◆ Exercise details ◆
Keep only the lines of the data below that contain "import", and copy them.

[Itemized modification records]
== Segment start ==
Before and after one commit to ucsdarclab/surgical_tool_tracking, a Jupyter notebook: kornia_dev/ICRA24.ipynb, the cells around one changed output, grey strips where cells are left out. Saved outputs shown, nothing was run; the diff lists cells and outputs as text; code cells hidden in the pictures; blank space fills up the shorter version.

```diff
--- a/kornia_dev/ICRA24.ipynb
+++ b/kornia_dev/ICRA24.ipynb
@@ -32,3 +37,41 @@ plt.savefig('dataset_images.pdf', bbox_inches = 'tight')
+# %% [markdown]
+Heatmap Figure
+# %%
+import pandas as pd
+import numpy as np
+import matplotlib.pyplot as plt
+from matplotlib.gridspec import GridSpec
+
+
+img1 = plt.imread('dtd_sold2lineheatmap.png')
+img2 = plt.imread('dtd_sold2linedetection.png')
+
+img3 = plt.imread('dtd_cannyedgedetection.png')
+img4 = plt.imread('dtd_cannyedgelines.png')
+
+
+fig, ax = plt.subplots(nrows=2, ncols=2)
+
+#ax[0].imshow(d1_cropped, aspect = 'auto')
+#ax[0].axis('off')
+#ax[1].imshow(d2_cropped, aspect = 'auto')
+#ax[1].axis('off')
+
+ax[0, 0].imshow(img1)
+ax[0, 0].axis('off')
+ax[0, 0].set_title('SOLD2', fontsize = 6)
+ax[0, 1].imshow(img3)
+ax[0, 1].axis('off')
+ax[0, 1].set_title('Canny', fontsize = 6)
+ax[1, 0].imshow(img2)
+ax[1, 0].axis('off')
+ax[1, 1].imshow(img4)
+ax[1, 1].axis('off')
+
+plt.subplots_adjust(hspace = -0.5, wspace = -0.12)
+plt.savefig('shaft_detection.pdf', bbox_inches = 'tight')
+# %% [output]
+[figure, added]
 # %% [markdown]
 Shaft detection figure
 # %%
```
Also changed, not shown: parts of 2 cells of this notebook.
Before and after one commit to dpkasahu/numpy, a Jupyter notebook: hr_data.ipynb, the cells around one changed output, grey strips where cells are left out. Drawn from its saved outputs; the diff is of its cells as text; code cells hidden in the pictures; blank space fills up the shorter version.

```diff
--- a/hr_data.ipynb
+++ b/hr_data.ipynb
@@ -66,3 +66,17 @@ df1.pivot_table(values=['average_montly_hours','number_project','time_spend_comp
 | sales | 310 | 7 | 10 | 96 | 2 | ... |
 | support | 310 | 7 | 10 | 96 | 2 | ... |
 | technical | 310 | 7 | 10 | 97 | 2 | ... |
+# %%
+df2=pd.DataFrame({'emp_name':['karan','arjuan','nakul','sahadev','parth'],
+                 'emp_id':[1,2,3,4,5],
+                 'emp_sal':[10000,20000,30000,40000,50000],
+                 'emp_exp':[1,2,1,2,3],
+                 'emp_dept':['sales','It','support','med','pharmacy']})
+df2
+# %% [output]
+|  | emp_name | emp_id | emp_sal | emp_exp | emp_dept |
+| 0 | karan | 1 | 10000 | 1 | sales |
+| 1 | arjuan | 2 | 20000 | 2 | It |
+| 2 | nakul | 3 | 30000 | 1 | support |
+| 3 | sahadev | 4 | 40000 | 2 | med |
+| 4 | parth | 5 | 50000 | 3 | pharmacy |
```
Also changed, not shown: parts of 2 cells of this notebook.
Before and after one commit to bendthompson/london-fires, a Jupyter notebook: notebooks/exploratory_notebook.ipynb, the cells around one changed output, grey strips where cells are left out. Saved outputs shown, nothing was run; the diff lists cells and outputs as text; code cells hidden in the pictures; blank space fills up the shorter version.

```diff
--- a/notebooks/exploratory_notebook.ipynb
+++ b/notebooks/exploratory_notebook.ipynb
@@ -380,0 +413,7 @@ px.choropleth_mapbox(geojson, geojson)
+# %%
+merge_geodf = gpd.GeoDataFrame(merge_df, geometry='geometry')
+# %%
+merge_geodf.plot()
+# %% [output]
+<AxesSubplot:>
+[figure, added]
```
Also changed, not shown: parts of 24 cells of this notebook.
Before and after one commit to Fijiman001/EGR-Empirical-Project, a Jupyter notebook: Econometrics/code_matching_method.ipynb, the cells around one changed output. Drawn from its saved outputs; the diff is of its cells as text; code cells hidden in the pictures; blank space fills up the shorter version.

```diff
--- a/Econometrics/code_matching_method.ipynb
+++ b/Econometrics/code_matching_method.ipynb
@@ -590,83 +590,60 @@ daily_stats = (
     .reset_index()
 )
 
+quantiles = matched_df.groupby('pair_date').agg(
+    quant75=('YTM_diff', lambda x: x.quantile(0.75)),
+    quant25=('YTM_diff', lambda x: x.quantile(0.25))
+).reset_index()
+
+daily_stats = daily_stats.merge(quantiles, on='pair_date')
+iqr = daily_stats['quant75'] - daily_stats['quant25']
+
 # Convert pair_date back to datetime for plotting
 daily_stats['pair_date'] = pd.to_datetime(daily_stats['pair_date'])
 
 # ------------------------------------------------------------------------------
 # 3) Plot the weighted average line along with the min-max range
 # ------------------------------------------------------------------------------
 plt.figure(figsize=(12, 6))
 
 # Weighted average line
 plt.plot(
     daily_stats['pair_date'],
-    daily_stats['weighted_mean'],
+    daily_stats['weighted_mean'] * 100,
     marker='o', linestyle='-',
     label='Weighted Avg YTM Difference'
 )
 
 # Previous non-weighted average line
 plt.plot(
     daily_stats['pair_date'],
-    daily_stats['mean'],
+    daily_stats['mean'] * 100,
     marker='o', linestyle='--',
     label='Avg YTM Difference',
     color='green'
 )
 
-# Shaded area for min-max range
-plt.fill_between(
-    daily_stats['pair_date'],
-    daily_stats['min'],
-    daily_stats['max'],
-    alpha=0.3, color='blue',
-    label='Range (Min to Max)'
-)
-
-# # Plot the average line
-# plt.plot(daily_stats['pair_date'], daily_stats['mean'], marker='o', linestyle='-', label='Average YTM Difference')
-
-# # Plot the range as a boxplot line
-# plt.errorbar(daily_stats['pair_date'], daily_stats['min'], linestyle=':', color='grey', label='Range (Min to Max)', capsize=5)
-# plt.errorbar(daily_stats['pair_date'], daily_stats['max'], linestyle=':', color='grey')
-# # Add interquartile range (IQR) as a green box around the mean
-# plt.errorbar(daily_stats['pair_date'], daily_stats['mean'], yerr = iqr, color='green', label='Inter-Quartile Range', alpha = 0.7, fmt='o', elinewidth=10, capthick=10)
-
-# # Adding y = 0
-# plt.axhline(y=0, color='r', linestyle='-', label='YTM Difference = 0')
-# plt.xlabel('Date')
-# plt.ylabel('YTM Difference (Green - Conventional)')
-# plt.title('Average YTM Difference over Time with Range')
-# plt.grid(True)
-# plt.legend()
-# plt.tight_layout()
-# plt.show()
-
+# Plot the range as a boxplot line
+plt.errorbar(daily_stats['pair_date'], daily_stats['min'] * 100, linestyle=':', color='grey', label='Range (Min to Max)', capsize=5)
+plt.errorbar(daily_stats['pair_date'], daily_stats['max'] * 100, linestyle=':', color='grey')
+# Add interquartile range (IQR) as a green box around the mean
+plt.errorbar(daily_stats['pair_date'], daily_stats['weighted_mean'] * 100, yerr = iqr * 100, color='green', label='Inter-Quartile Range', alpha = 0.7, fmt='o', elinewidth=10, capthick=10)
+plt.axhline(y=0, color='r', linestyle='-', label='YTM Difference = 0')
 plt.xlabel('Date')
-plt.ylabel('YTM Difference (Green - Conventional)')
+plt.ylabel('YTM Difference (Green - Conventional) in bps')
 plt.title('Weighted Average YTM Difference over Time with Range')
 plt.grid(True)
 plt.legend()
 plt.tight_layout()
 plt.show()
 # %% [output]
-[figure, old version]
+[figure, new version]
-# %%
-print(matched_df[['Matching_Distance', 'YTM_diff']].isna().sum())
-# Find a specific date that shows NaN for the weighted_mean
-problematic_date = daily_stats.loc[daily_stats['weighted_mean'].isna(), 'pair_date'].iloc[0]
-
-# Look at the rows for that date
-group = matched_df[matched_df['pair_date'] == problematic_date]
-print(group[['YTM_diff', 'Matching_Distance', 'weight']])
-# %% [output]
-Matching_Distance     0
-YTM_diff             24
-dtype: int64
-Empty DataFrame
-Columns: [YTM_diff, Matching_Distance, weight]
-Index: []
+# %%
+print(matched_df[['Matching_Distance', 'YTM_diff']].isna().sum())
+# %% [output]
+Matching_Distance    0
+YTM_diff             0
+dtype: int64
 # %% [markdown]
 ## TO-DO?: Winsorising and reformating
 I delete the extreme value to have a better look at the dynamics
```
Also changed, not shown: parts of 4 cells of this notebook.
== Segment end ==
◆ Your response ◆
+import pandas as pd
+import numpy as np
+import matplotlib.pyplot as plt
+from matplotlib.gridspec import GridSpec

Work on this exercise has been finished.